EXERCISE BRIEF:
Each line in the records that mentions the word "empirically" needs to be listed.

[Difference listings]
┏━━
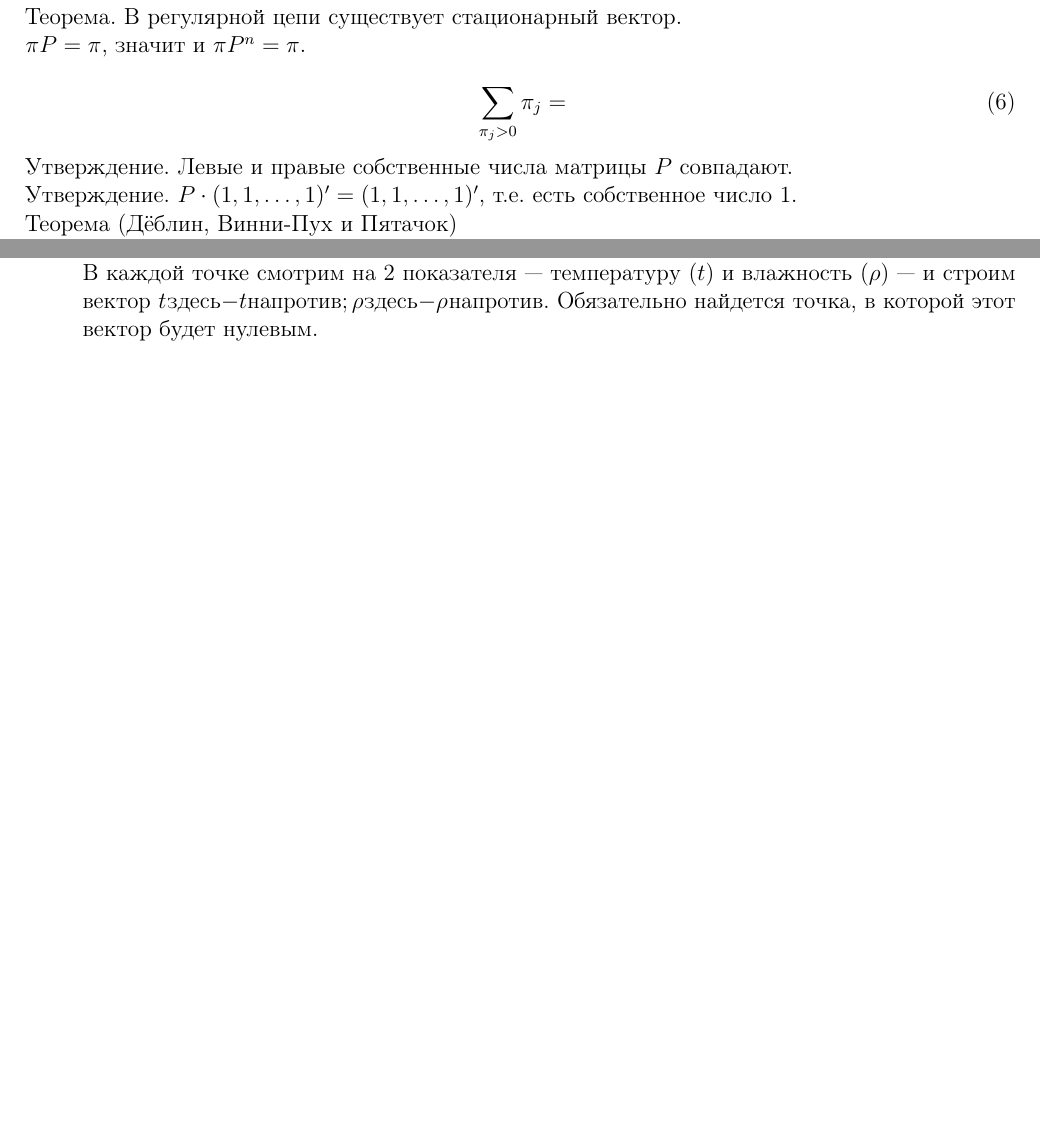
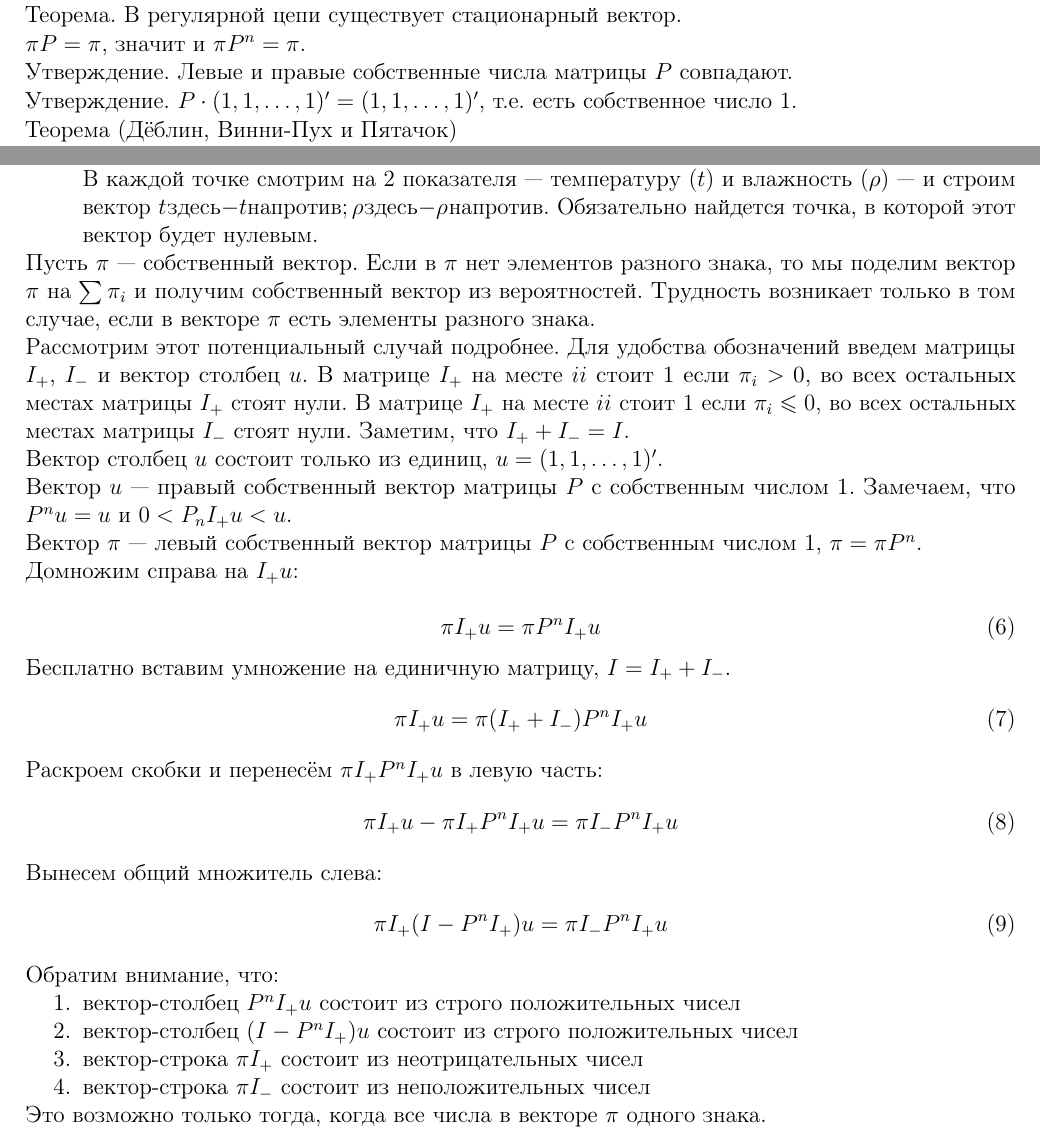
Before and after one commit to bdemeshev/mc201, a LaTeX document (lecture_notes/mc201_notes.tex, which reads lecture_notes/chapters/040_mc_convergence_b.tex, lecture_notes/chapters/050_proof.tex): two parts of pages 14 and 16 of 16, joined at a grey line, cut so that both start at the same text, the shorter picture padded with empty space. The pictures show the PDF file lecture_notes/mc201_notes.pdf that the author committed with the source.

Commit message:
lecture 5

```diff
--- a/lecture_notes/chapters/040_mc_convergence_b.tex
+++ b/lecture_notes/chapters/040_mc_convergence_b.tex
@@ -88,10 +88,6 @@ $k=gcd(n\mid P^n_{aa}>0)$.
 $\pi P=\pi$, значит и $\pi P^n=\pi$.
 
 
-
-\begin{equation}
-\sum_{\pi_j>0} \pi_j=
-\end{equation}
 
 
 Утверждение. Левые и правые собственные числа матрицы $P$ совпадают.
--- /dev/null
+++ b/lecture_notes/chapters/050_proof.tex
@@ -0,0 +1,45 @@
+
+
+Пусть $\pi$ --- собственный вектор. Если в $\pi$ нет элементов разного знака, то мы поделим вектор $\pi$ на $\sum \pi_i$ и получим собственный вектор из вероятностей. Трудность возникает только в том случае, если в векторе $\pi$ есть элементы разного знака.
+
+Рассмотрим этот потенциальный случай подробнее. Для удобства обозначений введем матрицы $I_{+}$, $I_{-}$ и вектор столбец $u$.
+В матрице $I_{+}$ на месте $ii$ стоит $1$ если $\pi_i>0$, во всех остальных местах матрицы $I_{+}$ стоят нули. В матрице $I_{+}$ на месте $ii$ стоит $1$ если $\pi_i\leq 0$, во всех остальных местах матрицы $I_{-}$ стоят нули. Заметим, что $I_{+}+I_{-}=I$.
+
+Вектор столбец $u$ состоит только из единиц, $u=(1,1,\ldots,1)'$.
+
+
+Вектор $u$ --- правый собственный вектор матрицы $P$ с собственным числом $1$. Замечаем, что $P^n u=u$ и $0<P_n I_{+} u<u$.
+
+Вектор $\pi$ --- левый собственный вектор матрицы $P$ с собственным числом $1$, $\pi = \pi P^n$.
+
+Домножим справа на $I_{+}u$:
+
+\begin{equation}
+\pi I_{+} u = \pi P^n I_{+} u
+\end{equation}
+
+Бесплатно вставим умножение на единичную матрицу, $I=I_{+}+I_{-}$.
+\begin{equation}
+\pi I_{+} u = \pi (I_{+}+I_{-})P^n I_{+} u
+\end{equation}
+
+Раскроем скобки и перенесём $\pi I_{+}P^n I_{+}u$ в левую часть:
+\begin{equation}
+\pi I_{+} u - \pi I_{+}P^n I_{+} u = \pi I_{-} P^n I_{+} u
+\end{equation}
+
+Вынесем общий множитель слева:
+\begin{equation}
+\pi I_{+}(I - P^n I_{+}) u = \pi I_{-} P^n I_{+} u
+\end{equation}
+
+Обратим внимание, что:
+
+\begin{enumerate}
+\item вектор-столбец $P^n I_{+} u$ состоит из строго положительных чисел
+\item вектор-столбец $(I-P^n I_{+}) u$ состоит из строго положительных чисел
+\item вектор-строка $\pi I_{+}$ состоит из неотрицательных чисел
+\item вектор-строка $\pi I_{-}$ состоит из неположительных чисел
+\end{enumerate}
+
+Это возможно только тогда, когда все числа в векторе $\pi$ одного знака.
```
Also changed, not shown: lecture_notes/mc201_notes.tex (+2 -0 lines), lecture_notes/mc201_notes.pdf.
┗━━
┏━━
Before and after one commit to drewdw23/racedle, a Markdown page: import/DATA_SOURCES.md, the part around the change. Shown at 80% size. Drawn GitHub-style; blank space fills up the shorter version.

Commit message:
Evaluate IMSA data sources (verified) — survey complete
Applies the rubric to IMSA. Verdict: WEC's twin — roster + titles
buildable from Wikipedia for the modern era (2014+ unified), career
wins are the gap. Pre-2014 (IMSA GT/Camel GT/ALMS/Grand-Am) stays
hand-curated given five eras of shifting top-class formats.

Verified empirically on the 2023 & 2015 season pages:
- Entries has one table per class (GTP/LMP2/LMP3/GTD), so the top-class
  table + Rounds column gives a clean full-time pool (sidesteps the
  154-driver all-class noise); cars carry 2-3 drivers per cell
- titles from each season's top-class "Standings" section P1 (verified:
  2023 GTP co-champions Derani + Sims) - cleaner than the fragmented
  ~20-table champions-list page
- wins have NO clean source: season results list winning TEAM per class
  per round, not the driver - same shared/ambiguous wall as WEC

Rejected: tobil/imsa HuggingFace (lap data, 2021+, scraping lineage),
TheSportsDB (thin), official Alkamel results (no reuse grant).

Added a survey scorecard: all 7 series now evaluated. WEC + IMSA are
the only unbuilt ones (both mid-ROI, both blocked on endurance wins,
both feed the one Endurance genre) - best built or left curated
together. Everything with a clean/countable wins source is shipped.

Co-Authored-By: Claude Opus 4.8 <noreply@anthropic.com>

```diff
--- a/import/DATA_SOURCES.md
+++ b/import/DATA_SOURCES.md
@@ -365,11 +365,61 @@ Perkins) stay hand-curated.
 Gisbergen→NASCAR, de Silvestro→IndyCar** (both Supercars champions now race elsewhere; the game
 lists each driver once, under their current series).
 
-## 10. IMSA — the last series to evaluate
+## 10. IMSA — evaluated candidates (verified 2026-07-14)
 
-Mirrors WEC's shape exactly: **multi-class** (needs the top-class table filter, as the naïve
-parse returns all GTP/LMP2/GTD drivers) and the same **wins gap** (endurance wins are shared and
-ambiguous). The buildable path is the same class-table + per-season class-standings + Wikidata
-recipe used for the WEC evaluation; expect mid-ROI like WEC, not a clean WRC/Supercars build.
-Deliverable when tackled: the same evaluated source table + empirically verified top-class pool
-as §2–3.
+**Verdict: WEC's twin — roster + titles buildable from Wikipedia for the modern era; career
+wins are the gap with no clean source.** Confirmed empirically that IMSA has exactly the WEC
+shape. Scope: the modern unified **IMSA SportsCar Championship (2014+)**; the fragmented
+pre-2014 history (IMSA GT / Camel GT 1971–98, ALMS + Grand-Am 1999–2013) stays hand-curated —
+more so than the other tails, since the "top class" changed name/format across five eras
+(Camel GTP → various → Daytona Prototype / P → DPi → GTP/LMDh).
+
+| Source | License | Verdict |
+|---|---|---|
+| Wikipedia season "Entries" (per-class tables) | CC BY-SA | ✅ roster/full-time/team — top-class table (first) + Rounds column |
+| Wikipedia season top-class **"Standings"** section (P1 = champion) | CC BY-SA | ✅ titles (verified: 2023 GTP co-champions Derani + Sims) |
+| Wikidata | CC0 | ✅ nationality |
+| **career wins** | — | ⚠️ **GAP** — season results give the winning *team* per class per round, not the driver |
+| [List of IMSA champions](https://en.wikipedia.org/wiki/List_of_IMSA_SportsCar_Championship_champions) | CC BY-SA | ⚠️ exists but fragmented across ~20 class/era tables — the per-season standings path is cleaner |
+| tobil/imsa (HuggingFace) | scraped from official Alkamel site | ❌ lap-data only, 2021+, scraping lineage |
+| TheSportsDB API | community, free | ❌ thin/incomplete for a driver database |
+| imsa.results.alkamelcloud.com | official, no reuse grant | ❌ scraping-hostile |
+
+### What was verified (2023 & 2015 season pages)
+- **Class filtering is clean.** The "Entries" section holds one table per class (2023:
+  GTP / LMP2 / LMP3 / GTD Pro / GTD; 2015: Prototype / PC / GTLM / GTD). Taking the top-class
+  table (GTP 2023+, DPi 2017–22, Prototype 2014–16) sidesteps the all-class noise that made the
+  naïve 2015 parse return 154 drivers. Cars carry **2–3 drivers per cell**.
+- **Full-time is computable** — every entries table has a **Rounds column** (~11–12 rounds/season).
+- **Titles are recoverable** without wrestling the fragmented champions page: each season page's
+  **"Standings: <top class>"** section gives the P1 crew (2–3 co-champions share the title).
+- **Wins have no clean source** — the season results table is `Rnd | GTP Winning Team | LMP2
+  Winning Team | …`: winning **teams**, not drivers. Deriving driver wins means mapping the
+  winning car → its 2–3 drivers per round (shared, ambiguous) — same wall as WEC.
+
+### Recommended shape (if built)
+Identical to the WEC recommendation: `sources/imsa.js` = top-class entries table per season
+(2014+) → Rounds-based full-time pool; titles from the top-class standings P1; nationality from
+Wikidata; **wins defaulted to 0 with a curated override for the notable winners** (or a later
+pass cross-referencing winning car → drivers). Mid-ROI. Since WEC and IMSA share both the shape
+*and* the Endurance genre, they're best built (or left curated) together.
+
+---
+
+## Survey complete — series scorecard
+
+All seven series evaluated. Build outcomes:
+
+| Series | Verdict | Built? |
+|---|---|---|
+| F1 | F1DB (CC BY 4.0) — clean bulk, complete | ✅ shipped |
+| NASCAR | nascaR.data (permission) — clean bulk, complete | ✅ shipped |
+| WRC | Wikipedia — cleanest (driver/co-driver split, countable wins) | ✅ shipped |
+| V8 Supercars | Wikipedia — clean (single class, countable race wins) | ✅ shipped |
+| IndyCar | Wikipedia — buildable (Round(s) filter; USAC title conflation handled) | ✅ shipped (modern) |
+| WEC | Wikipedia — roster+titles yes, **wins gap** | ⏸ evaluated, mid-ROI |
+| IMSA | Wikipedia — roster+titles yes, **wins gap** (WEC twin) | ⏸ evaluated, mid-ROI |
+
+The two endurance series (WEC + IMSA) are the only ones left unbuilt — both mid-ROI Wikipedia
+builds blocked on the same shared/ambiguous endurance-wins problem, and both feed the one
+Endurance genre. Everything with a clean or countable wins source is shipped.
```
┗━━
┏━━
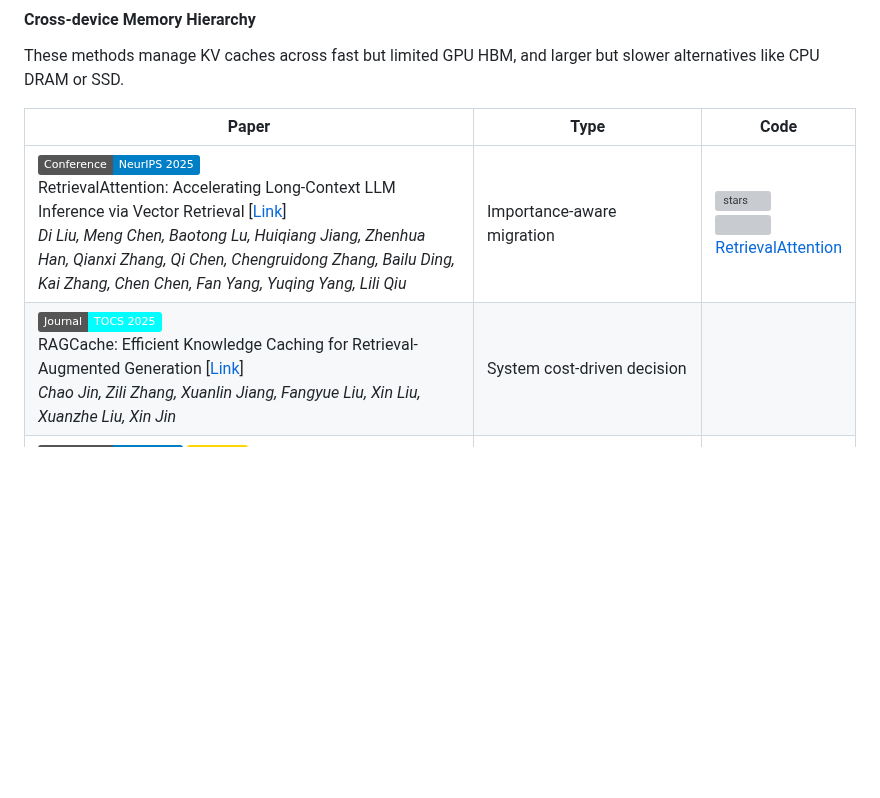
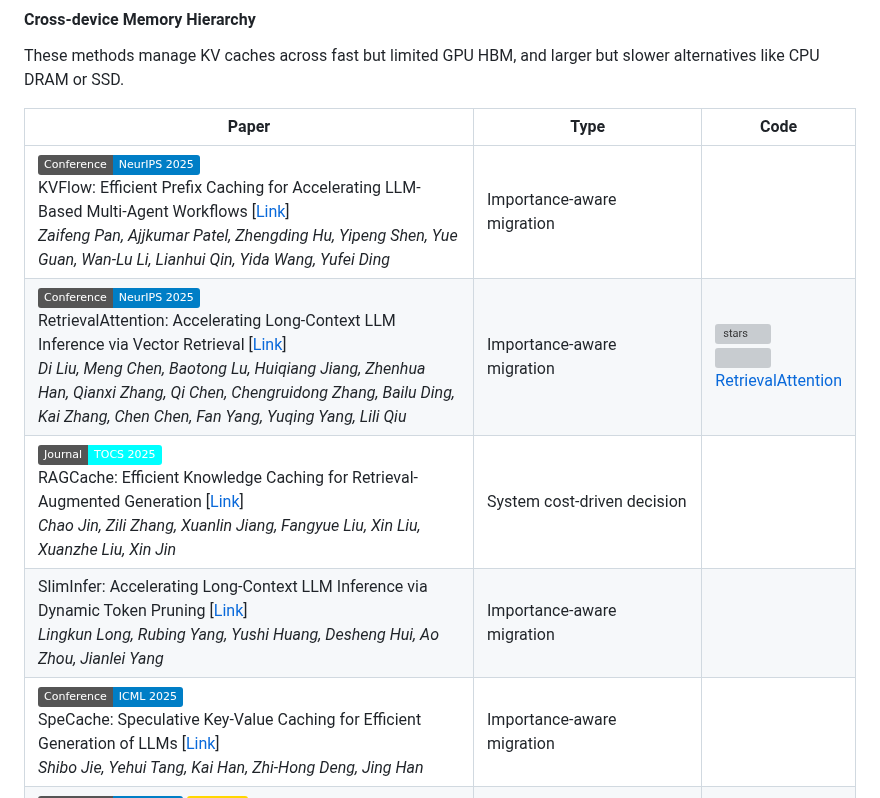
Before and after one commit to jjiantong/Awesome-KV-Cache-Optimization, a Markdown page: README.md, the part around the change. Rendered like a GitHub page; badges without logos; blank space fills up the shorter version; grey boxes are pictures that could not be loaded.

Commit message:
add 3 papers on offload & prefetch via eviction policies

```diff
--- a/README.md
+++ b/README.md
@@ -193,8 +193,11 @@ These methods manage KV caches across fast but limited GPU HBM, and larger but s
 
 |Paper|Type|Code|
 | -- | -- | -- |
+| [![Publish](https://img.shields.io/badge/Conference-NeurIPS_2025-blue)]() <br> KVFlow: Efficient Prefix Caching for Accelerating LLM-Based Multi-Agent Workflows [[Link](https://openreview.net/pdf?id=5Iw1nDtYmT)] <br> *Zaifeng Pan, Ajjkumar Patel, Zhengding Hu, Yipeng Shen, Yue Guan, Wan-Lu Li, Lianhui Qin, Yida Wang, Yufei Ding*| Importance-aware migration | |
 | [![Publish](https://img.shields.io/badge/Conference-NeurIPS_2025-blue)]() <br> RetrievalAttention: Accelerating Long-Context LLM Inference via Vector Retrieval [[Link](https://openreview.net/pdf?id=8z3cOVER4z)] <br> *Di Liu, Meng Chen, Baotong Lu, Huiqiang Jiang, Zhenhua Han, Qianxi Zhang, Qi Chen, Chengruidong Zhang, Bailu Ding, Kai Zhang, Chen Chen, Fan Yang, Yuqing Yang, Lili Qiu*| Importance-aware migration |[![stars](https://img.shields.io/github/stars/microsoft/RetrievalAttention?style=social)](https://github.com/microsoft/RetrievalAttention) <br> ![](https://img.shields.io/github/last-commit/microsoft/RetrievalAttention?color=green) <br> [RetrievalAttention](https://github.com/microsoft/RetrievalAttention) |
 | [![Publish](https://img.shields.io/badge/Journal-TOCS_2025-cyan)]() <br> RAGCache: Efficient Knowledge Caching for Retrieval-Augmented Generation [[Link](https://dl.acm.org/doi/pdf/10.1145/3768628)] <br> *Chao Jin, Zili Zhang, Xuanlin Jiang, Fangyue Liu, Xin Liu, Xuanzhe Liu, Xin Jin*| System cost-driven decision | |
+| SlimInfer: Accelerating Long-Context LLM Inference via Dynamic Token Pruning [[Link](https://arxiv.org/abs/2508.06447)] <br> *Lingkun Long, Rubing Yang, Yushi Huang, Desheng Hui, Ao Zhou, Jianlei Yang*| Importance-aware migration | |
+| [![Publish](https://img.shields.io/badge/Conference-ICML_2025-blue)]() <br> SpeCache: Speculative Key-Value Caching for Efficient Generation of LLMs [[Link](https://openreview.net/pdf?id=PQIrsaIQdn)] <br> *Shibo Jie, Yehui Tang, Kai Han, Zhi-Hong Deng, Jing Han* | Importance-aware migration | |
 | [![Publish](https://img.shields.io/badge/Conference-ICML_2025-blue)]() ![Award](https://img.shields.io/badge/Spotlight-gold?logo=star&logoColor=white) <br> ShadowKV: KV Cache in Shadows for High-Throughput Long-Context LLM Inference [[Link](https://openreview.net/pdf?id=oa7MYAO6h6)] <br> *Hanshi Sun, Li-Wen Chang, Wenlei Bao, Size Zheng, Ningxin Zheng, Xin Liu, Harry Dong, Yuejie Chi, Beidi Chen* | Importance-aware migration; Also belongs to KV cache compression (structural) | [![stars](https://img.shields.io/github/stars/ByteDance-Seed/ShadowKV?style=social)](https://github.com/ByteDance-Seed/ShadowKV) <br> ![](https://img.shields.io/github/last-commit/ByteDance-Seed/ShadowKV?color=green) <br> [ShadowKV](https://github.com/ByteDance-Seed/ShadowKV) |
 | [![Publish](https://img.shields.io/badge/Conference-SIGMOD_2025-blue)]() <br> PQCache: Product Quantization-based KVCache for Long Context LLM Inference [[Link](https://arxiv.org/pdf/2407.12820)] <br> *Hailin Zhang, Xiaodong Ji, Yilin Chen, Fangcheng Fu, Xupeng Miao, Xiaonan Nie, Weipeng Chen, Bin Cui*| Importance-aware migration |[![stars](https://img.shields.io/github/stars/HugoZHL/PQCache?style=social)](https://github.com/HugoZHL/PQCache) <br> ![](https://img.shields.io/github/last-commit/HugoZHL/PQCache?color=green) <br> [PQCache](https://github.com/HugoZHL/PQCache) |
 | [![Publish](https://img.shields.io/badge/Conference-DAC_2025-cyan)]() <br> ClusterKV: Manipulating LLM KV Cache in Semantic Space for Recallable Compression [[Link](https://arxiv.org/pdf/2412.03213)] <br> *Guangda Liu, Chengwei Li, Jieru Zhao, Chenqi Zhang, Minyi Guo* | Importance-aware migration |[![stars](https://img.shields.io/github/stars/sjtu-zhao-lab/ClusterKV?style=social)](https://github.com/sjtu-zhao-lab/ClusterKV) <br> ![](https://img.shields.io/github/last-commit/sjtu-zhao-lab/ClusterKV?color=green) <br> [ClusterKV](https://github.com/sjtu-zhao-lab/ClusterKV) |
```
┗━━
FINISHED TASK:
Verified empirically on the 2023 & 2015 season pages:
-Deliverable when tackled: the same evaluated source table + empirically verified top-class pool
+wins are the gap with no clean source.** Confirmed empirically that IMSA has exactly the WEC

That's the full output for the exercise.